▶ [REQUIREMENT]
From the entries that follow, gather each line holding the word "transparent".

▶ [TASK MATERIAL]
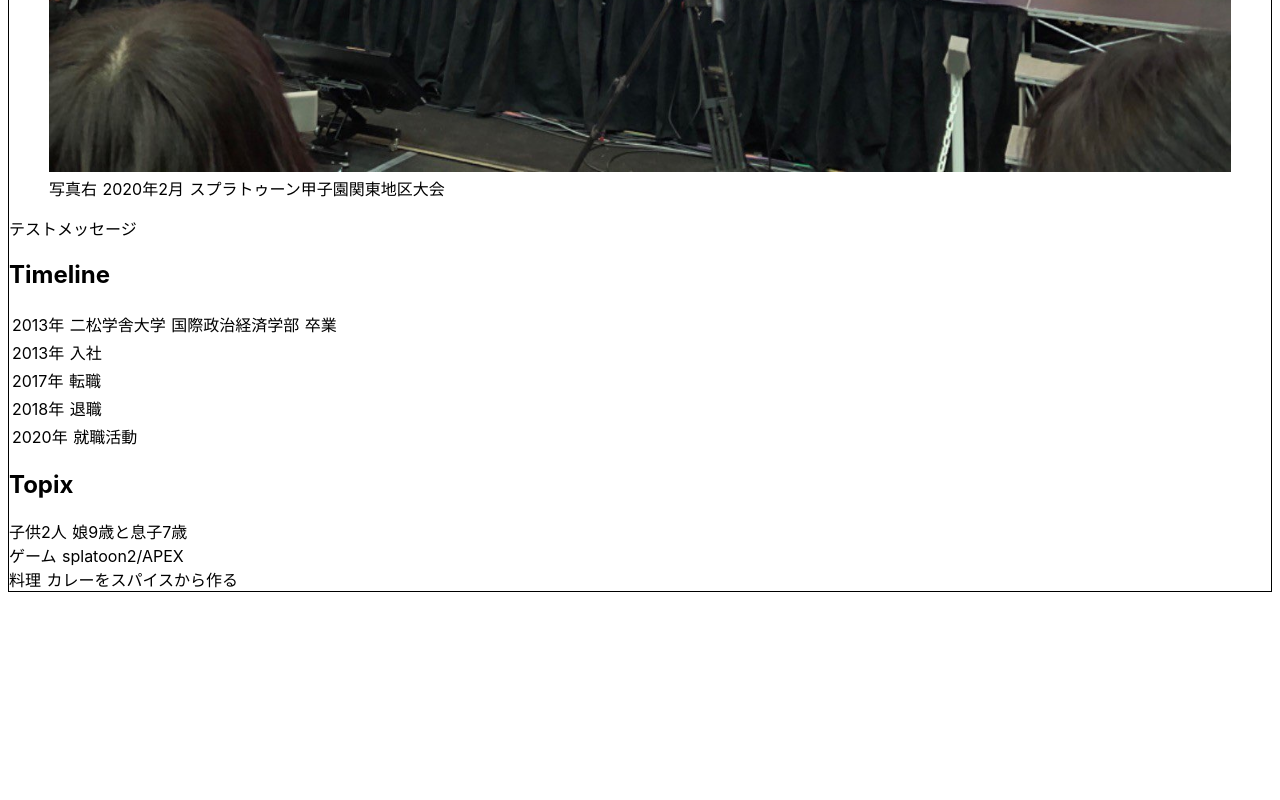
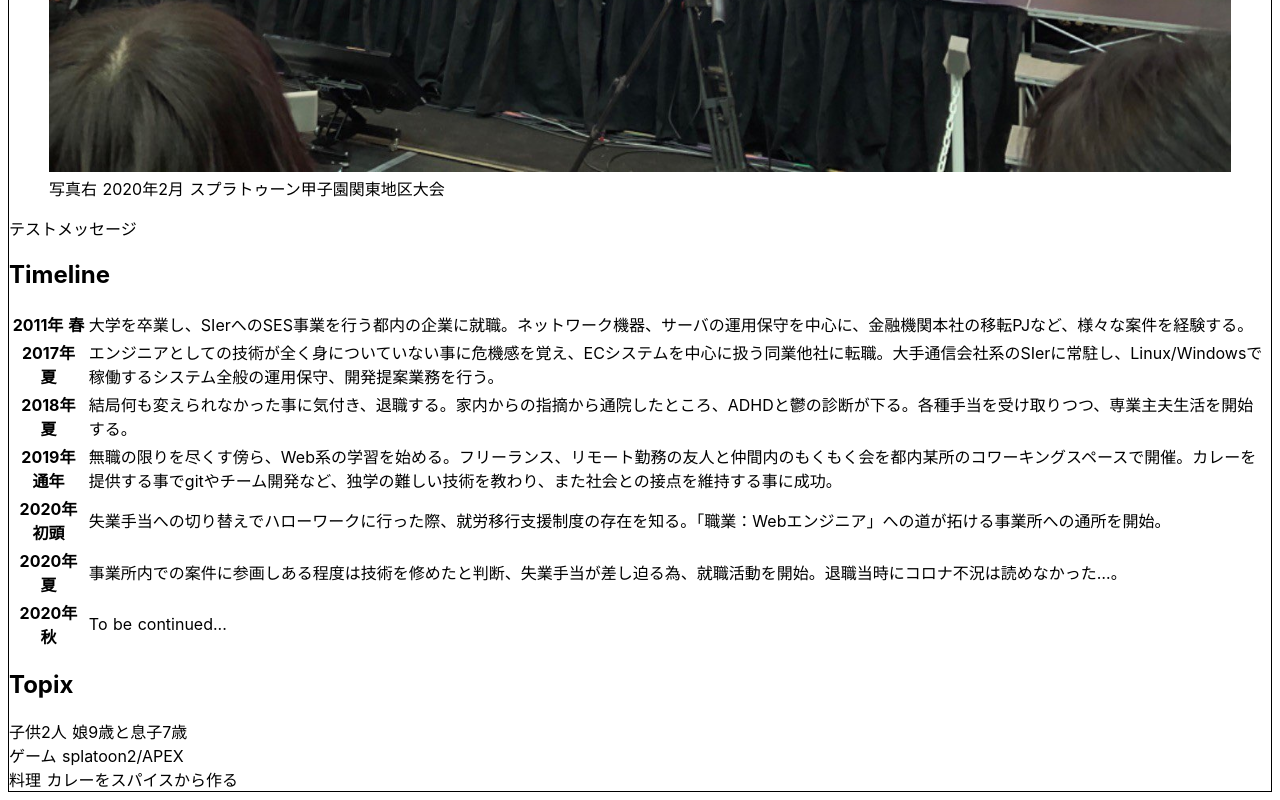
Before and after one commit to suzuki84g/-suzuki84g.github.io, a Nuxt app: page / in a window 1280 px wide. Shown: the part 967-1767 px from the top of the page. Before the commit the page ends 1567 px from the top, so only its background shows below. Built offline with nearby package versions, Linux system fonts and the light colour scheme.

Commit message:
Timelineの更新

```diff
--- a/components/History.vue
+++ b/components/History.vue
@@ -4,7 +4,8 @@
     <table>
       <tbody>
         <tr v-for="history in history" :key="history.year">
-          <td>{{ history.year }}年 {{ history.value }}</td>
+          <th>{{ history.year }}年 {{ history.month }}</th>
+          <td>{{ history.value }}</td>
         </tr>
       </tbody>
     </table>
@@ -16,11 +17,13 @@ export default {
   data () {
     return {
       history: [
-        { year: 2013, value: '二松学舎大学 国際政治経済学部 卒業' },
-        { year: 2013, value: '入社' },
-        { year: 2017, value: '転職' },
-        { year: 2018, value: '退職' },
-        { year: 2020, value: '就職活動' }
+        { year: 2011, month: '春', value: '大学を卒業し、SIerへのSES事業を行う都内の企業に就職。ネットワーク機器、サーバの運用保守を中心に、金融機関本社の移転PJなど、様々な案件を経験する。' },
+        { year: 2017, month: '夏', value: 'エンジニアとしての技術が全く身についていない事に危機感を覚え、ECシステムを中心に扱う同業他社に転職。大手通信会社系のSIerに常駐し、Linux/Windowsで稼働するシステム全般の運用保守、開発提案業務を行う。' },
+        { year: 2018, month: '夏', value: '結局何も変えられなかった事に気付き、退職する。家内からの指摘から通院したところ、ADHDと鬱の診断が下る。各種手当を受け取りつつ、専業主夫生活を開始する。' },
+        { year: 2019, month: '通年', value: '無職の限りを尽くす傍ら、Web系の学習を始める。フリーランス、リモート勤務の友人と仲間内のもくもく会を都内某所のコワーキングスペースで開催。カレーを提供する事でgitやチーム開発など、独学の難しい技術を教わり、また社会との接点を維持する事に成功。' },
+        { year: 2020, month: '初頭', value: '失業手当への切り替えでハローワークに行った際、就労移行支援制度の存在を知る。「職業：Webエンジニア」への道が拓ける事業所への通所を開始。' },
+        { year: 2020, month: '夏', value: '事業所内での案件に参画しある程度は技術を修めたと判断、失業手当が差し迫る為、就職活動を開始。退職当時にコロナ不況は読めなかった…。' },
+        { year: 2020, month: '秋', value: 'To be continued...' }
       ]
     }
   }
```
==
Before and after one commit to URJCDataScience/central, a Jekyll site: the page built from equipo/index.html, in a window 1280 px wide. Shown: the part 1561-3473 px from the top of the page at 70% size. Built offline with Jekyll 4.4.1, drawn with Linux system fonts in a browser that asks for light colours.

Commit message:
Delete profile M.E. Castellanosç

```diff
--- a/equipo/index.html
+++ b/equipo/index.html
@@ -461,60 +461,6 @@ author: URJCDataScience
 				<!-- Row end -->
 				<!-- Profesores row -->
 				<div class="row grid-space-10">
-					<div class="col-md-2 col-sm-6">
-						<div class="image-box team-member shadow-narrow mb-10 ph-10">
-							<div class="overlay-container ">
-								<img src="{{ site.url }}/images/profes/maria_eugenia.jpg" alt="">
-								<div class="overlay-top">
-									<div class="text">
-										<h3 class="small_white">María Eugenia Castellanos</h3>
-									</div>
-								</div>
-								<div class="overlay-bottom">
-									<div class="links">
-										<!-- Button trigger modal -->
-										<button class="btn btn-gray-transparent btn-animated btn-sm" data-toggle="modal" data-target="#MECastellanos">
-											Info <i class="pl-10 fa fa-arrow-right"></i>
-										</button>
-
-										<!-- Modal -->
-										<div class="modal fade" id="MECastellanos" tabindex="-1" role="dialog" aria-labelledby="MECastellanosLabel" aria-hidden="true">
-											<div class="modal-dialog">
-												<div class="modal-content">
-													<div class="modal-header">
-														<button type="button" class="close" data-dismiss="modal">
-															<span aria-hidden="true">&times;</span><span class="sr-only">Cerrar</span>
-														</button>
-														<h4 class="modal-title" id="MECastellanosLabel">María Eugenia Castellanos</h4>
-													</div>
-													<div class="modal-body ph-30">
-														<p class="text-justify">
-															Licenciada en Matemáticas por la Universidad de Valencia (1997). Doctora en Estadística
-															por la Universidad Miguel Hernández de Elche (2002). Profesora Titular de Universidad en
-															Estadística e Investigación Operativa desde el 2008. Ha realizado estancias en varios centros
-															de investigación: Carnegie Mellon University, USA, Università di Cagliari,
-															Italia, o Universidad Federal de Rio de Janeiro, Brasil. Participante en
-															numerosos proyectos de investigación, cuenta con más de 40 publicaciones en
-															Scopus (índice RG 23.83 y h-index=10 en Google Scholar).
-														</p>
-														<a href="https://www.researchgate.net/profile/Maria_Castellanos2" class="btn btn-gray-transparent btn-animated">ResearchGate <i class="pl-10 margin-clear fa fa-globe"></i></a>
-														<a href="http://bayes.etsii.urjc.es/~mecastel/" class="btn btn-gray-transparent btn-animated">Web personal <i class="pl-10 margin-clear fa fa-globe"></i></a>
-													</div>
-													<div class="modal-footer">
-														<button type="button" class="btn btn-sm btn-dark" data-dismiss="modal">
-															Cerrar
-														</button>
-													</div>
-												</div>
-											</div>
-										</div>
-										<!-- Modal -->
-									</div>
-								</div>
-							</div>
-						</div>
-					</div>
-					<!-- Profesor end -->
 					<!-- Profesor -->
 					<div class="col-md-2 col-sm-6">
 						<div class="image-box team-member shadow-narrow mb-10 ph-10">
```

▶ [SOLVED EXERCISE]
-										<button class="btn btn-gray-transparent btn-animated btn-sm" data-toggle="modal" data-target="#MECastellanos">
-														<a href="https://www.researchgate.net/profile/Maria_Castellanos2" class="btn btn-gray-transparent btn-animated">ResearchGate <i class="pl-10 margin-clear fa fa-globe"></i></a>
-														<a href="http://bayes.etsii.urjc.es/~mecastel/" class="btn btn-gray-transparent btn-animated">Web personal <i class="pl-10 margin-clear fa fa-globe"></i></a>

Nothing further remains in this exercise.